Title: Surf Riders Club #2: Bronte’s Big Sister Problem
Author: Mary Van Reyk
Genre: Children’s Fiction
Published: 27th February, 2018
Synopsis: The Surf Riders Club is back! And Bronte has a problem – a big sister problem!
How’s Bronte supposed to catch waves when she keeps fighting with her big sister? She always wanted to be just like Carrie, but now they are growing apart. Bronte wants to do her own thing, but Carrie thinks Surf Riders Club is lame.
Now Bronte is torn between her friends and her sister. Will she get it together in time for the Beachcrest Carnival surf comp?
Ava, Alex, Bronte, Janani and Molly formed Surf Riders Club to help each other practise, but it has quickly become much more than that. Whether it’s learning how to get barrelled, problem parents or annoying boys, Surf Riders Club are there for each other, no matter what.
Officially endorsed by Surfing Australia and includes a special message from Tyler Wright, 2016 WSL Women’s World Surfing Champion.
‘kicks off in a very promising manner . . . Highly recommended for upper primary/early secondary readers.’
– Just So Stories on SURF RIDERS CLUB 1: AVA’S BIG MOVE
The second in The Surf Riders Club series focuses on Bronte, and the problems that come with having a big sister. Carrie is seventeen, and almost finished high school. Carrie’s obsession with boys, parties and being social hasn’t rubbed off on Bronte, who would rather surf and hang out with her friends and prepare for the Beachcrest Carnival surf competition. While Carrie tries to set her boyfriend’s younger brother up with Bronte, Bronte keeps trying to find a way to please her sister and keep herself happy. When her parents punish Carrie for breaking curfew, Carrie decides to use Bronte as a cover for going out when she’s not meant to. The arrival of their older brother, Oscar, helps a little, but no completely. What will it take for Carrie and Bronte to see eye to eye?
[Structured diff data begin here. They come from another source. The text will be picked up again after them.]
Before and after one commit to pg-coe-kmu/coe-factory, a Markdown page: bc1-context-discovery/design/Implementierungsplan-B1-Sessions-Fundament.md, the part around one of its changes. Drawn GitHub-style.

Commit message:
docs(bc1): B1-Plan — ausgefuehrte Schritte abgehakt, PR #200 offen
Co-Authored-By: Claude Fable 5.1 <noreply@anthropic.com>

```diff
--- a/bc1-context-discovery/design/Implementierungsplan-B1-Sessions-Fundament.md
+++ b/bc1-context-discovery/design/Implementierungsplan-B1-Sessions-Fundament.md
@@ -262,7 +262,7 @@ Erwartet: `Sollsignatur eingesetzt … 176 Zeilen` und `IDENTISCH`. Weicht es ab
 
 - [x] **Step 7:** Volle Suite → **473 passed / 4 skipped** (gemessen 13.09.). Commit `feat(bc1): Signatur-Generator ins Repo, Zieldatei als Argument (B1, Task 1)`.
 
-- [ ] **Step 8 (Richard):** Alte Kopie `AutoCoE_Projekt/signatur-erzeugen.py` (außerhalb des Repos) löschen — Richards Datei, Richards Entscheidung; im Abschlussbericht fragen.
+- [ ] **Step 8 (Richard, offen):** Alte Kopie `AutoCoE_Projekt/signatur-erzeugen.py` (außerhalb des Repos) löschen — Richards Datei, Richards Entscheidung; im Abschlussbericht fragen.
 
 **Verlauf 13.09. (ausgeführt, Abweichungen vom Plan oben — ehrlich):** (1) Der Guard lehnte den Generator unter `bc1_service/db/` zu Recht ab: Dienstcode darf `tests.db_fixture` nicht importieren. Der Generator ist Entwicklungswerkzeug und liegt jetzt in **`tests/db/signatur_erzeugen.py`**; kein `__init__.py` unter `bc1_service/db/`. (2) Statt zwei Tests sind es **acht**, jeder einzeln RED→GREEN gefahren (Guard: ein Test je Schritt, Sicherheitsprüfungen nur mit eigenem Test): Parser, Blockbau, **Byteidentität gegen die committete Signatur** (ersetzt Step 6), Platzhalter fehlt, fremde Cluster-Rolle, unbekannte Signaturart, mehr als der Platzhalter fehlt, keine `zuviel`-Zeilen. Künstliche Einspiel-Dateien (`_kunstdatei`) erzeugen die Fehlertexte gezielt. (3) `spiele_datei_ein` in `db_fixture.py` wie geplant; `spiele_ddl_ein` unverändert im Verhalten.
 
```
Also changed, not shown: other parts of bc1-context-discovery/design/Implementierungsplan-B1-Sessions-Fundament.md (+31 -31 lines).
Like its predecessor, Bronte’s Big Sister Problem presents its titular character with a problem that children and teens might face with friends or older siblings that readers of the series can relate to, such as moving away, or conflicts over interests with siblings – what a sibling might want you to do to keep them happy, and trying to find a way to compromise and make everyone happy.
Surfing is a main theme of the story again, and Bronte is a little more into it than the other characters, so seeing it through her eyes, it was a little more pronounced. Though simply told, the conflict with Carrie was interesting and gave the story some more interest than just the surfing, though girls who enjoy surfing will like seeing characters like themselves taking part in an activity they may not have thought about doing.
The story is complex, but the language is simple, aimed at primary school aged children, and early high school aged children. it is written in an accessible way for all readers, reluctant and confident, and will hopefully encourage reluctant readers to try reading, and help those struggling to gain confidence in their reading abilities. I enjoyed the themes of friendship and family the most, and loved the diversity of characters – just a simple mention acknowledged them and worked brilliantly.
Highly recommended for ages seven and older.